Enlighted (6326)

afbeelding van mars2000you

07-07-2012, 00:39

WORP3 wrote:

Btw, the big disadvantage of an emulator is that you can't plug in real hardware !

Not fully true, as blueMSX has support for the Sunrise Game Reader, but I admit it's limited to this device and it does not work easily with Vista or does not work at all with Win7 (but here the problem is the non-updating of the driver provided by Sunrise).

Van hit9918

Prophet (2925)

afbeelding van hit9918

07-07-2012, 11:12

"But overall a fpga is a hardware device and you are not programming it like some cpu,
you are describing logic ! That's why you cant compare it with an emulator."

What counts is what comes out of the blackbox.

It is a too quick shot to dismiss an ARM board idea "because it is emu".
The typical emu experience is "with a massively complex windows underneath".
In that case ARM board is same category as FPGA: no windows underneath.

I often hear FPGA makers say "I dont know if I got enough space left for that".
The bigger FPGA would be more dollars.
The ARM board more likely adds features like "PAL look on VGA port".
In which case ARM board is more the real machine as FPGA board.

Van RetroTechie

Paragon (1563)

afbeelding van RetroTechie

09-07-2012, 15:35

hit9918 wrote:

What counts is what comes out of the blackbox.

That's what counts for most users, and is what should decide between hardware (like FPGA-based box) or software only solution like emulator. If they give similar user experience, they would both do the job. Real machine + emulator are fine to use side-by-side btw, one does not exclude the other.

However that does not decide whether something IS an emulator, or hardware. A Verilog or VHDL design might be considered software, but implemented on a FPGA that is logic gates switching (= hardware), not a CPU executing the code of an emulator (= software).

Quote:

I often hear FPGA makers say "I dont know if I got enough space left for that".
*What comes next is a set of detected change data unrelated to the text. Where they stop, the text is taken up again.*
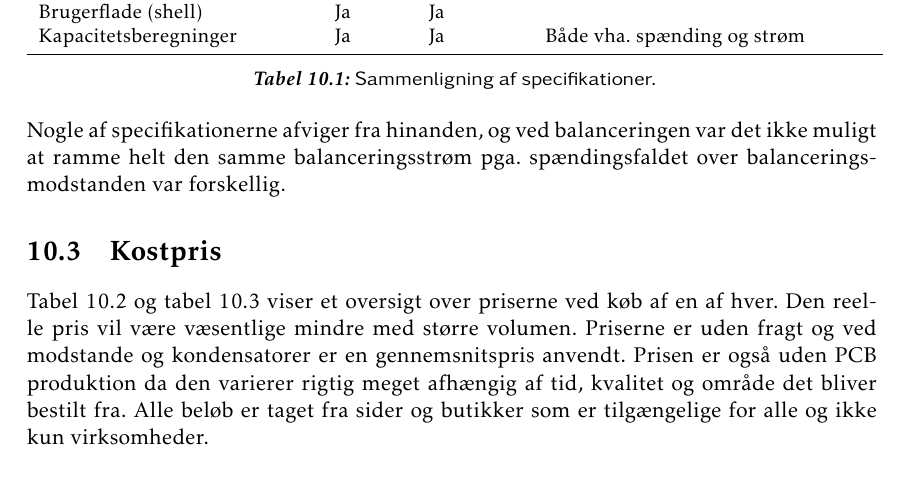
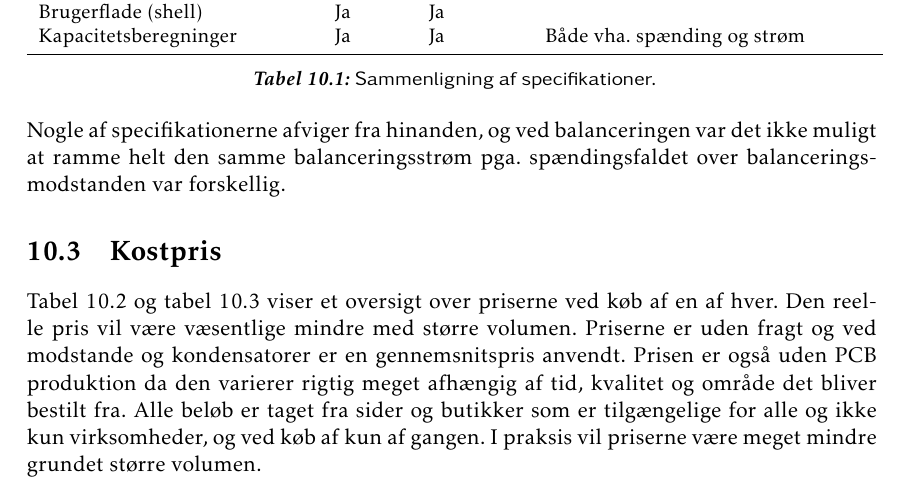
Before and after one commit to fraannk/ee_afgangsprojekt, a LaTeX thesis (rapport.tex, which reads section/afs_sammenligning.tex): part of page 61 of 74, cut so that both start at the same text. Compiled offline with pdfLaTeX.

Commit message:
push push

```diff
--- a/section/afs_sammenligning.tex
+++ b/section/afs_sammenligning.tex
@@ -38,7 +38,7 @@ Nogle af specifikationerne afviger fra hinanden, og ved balanceringen var det ik
 
 \section{Kostpris} \label{sec:sammenligning_kostpris}
 
-Tabel \ref{tab:pris_diskret} og tabel \ref{tab:pris_ic} viser et oversigt over priserne ved køb af en af hver. Den reelle pris vil være væsentlige mindre med større volumen. Priserne er uden fragt og ved modstande og kondensatorer er en gennemsnitspris anvendt. Prisen er også uden PCB produktion da den varierer rigtig meget afhængig af tid, kvalitet og område det bliver bestilt fra. Alle beløb er taget fra sider og butikker som er tilgængelige for alle og ikke kun virksomheder.
+Tabel \ref{tab:pris_diskret} og tabel \ref{tab:pris_ic} viser et oversigt over priserne ved køb af en af hver. Den reelle pris vil være væsentlige mindre med større volumen. Priserne er uden fragt og ved modstande og kondensatorer er en gennemsnitspris anvendt. Prisen er også uden PCB produktion da den varierer rigtig meget afhængig af tid, kvalitet og område det bliver bestilt fra. Alle beløb er taget fra sider og butikker som er tilgængelige for alle og ikke kun virksomheder, og ved køb af kun af gangen. I praksis vil priserne være meget mindre grundet større volumen.
 
 \begin{table}[h!]
 	\small
```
Not sure what you're trying to say with that, but "space" in FPGA terms refers to "# of leftover FPGA resources like lookup tables etc" (read: # of logic gates available to change/extend the design, while using the same FPGA chip). Other than price-related, not relevant to this discussion I think.

As an 'MSX machine', right now the Raspberry Pi is unbeatable due to it price point (even undercutting some 2nd hand MSX1's Smile2 ). To run or develop MSX software on, near-perfect. To develop MSX hardware with, of very limited use. All depends on what you're doing.

Van Vampier

Prophet (2397)

afbeelding van Vampier

10-07-2012, 07:35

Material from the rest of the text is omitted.